[Start of section]

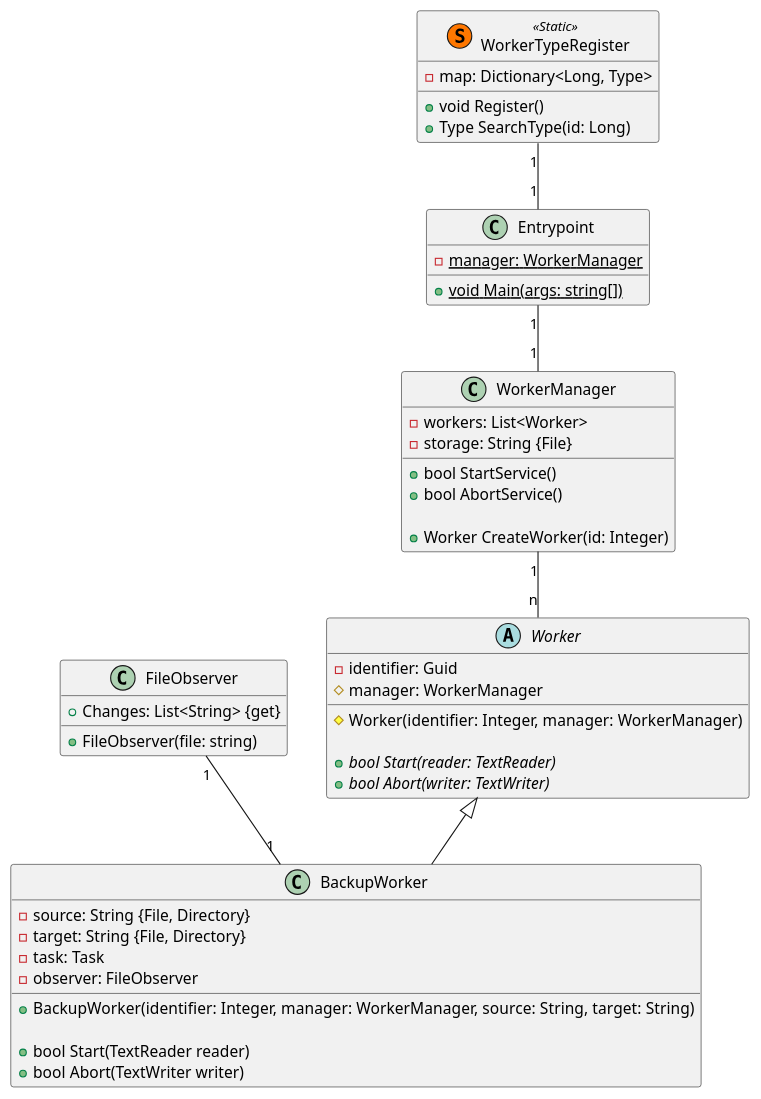
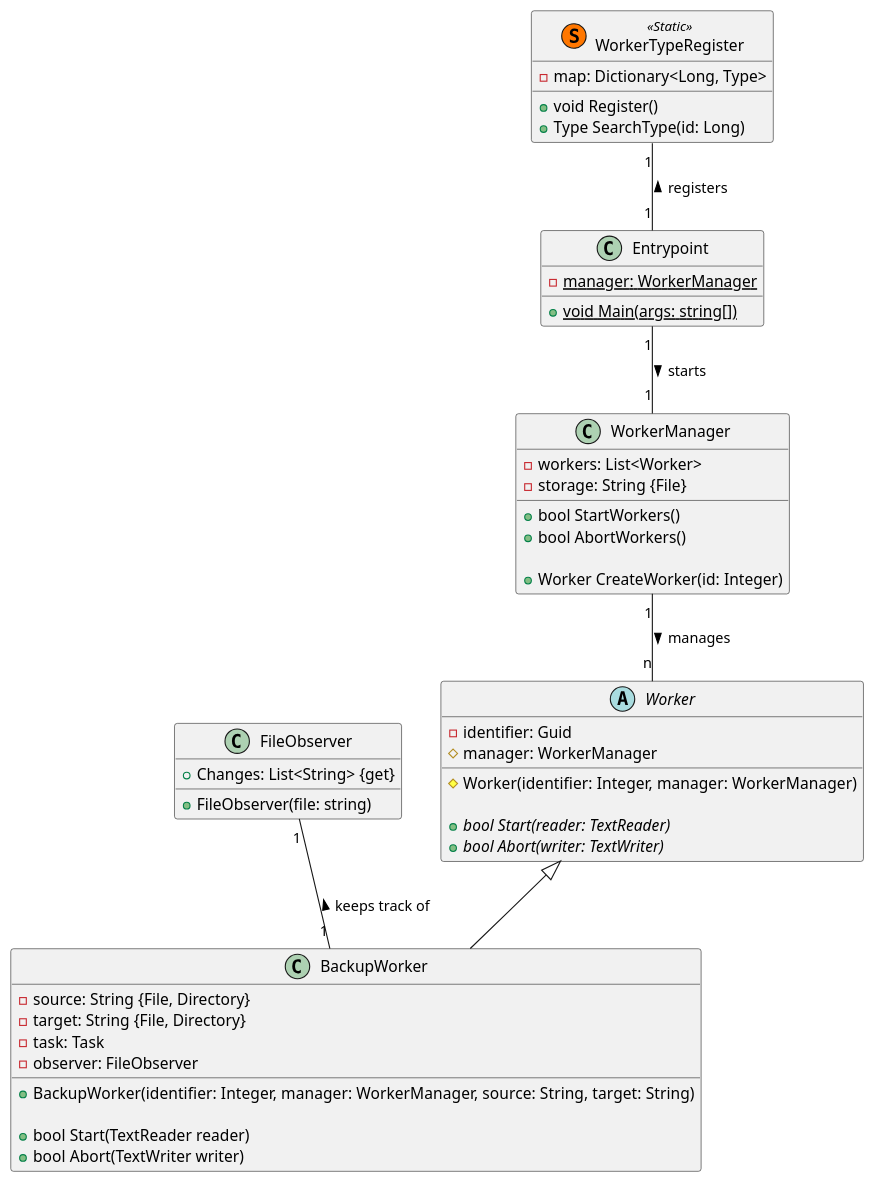
Before and after one commit to Louis9902/Sosse19-SE: the diagram in diagram/ModelClasses.md, drawn with PlantUML.

Commit message:
[Group] changes

```diff
--- a/diagram/ModelClasses.md
+++ b/diagram/ModelClasses.md
@@ -1,59 +1,59 @@
 @startuml
 
  abstract class Worker {
     -identifier: Guid 
     #manager: WorkerManager
     
     #Worker(identifier: Integer, manager: WorkerManager)
 
     {abstract} +bool Start(reader: TextReader)
     {abstract} +bool Abort(writer: TextWriter)
 }
 
 class BackupWorker extends Worker  {
     -source: String {File, Directory}
     -target: String {File, Directory}
     -task: Task
     -observer: FileObserver
 
     +BackupWorker(identifier: Integer, manager: WorkerManager, source: String, target: String)
 
     +bool Start(TextReader reader)
     +bool Abort(TextWriter writer)
 }
  
 class WorkerManager {
     -workers: List<Worker>
     -storage: String {File}
 
-    +bool StartService()
-    +bool AbortService()
+    +bool StartWorkers()
+    +bool AbortWorkers()
 
     +Worker CreateWorker(id: Integer)
 }
 
 class FileObserver {
     +FileObserver(file: string)
 
     +Changes: List<String> {get} 
 }
 
 class Entrypoint {
     -{static} manager: WorkerManager
 
     {static} +void Main(args: string[])
 }
 
 class WorkerTypeRegister<< (S,#FF7700) Static >> {
     -map: Dictionary<Long, Type>
     +void Register()
     +Type SearchType(id: Long)
 }
 
-Entrypoint "1" -- "1" WorkerManager
-WorkerManager "1" -- "n" Worker
-FileObserver "1" -- "1" BackupWorker
+Entrypoint "1" -- "1" WorkerManager : starts >
+WorkerManager "1" -- "n" Worker : manages >
+FileObserver "1" -- "1" BackupWorker : keeps track of <
 
-WorkerTypeRegister "1" -- "1" Entrypoint
+WorkerTypeRegister "1" -- "1" Entrypoint : registers <
 
 @enduml
```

[End of section]

**GOAL OF THE EXERCISE:**
Across all lines above, count those with the string "bool". Only the number is wanted.

**EXPECTED ANSWER:**
8